Principal Investigators: Benoit Roux (Univ of Chicago), Giovanni Ciccotti (Univ of Rome) and Stephen Stigler (Univ of Chicago)

Since the early fifties, computing power has grown by some 18 orders of magnitude. This unprecedented technological revolution has caused a silent scientific revolution in theoretical physics. For the first time, it has become possible to calculate the time (dynamic) evolution of realistic models of reality consisting of thousands or even millions of molecules, thus enabling us to literally “simulate” macroscopic materials and predict their properties. The impact of this silent revolution in Molecular Simulations (MS) can hardly be overstated, but unless action is taken now, the history of this new form of knowledge will be largely forgotten and will dissipate. The success of the MS approach is reflected in the growth of the number of publications in this field. Searching the Web of Science under the heading “molecular simulations”, starting from 1977 and going through successive decades, clearly shows the exponential growth of the field over time – a growth that continues unabated. MS has become a major branch of scientific inquiry; it has spawned its own scientific community with its own quality standards, organization and institutions, something that by itself requires and justifies a proper historical and epistemological reconstruction.

Today witnesses an ongoing scientific revolution in the very foundations of theoretical physics and chemistry, and thus solutions are being provided to problems of growing complexity, going up to the biological complexity. However, a proper understanding of the way this form of knowledge has developed is lacking. The time is ripe (even urgent) for providing such an understanding for at least two reasons:

1. The available literature on the historical development of molecular simulation is extremely scarce if not at all inexistent. Apart from some scattered recollections by some of the “founding fathers” of the field, and a few summary sketches in introductory chapters to textbooks and conference proceedings, no proper historical research has ever been attempted on the subject;

2. The field is old enough (sixty years, roughly speaking) to allow the detached look required by historical investigation, but still recent enough to offer the possibility for historians to directly interact with some of the protagonists of its development. They are, however, rapidly disappearing; delaying action might mean the loss of significant information (a good case to serve as example is the effort made under T. Kuhn’s guidance in the early sixties to collect sources for the history of quantum mechanics, which ended in the production of the Archives for History of Quantum Physics).

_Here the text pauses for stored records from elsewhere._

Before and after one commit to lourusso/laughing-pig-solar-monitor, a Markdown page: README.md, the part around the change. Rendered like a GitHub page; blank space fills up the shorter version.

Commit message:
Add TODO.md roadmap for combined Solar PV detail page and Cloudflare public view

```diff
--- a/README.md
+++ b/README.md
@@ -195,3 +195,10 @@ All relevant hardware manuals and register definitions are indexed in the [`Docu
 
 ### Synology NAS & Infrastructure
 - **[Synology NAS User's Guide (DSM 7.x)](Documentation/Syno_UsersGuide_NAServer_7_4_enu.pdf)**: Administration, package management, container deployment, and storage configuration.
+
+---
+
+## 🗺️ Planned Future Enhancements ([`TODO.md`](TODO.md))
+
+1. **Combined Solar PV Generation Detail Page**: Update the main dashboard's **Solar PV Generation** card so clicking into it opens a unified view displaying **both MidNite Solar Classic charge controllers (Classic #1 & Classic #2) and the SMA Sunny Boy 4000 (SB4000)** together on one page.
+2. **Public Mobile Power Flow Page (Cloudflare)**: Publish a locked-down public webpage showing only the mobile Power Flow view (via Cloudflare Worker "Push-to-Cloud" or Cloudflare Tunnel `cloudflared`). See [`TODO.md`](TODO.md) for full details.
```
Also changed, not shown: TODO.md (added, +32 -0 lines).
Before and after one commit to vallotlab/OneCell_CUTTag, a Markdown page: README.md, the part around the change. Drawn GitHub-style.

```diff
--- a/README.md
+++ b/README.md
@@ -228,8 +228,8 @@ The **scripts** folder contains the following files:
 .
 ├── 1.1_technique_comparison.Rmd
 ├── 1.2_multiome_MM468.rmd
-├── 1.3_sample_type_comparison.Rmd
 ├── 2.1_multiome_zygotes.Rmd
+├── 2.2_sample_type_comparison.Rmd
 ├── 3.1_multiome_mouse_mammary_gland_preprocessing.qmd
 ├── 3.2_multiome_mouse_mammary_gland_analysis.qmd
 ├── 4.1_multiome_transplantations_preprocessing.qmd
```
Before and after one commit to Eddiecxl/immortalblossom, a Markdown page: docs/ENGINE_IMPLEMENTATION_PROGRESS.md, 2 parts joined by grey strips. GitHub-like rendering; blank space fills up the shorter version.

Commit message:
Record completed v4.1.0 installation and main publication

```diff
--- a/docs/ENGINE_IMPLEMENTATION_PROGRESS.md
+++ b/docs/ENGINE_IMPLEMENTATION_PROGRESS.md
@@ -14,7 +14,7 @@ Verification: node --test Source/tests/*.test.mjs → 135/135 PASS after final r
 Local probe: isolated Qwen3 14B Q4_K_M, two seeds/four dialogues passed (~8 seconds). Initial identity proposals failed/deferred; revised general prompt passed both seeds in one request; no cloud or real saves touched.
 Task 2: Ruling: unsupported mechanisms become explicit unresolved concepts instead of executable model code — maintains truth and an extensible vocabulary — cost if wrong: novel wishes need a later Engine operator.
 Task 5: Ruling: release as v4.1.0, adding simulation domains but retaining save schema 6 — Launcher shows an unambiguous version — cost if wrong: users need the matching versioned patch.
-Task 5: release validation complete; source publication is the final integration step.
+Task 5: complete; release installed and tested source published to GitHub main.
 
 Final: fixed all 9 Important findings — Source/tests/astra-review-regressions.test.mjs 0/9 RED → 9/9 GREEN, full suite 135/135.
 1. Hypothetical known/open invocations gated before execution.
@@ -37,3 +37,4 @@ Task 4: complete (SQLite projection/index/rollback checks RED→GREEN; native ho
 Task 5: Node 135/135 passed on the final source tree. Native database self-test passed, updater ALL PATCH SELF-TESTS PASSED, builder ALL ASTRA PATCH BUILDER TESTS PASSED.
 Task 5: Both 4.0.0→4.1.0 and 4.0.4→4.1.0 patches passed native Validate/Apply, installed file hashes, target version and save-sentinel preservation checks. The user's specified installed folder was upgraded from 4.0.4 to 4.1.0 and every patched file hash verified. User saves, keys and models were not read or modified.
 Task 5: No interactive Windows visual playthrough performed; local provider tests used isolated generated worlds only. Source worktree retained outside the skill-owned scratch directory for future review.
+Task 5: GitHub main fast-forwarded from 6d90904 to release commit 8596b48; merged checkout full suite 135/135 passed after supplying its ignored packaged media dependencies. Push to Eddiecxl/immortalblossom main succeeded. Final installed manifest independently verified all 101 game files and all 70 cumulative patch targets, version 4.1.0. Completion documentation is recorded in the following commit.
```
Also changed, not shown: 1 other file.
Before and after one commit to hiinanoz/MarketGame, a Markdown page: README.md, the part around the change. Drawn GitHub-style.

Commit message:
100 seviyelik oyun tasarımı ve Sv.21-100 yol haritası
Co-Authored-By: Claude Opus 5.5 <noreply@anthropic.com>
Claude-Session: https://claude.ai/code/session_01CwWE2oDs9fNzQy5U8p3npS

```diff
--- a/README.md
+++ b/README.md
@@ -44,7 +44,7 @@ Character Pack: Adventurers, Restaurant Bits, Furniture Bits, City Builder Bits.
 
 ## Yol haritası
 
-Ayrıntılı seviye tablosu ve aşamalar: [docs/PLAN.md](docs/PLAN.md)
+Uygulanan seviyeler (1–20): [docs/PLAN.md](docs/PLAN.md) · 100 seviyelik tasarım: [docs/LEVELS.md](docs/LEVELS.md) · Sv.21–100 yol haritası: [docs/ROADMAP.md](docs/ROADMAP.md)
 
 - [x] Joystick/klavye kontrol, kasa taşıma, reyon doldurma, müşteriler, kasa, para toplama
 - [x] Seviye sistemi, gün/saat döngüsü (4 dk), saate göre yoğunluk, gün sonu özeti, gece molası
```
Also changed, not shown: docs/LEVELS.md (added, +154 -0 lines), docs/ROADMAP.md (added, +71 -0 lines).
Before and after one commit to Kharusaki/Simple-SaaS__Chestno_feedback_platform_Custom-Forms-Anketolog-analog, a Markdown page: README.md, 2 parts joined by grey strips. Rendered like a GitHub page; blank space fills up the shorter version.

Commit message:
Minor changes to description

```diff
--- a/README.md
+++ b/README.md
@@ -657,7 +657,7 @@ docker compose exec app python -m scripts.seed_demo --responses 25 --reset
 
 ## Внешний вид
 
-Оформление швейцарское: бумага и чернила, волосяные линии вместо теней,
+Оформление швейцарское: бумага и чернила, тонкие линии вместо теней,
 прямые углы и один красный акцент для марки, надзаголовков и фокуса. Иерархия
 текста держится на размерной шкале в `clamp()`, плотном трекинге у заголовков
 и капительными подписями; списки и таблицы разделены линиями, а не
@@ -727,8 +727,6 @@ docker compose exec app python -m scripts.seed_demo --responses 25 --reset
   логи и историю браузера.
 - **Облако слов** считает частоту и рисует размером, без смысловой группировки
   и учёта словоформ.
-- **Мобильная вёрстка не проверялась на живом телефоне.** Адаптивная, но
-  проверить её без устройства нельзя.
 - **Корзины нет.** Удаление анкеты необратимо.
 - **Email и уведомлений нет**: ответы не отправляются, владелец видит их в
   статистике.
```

The central goal of this project is thus to arrive at a coherent epistemological understanding and historical reconstruction of a key emerging area of modern science.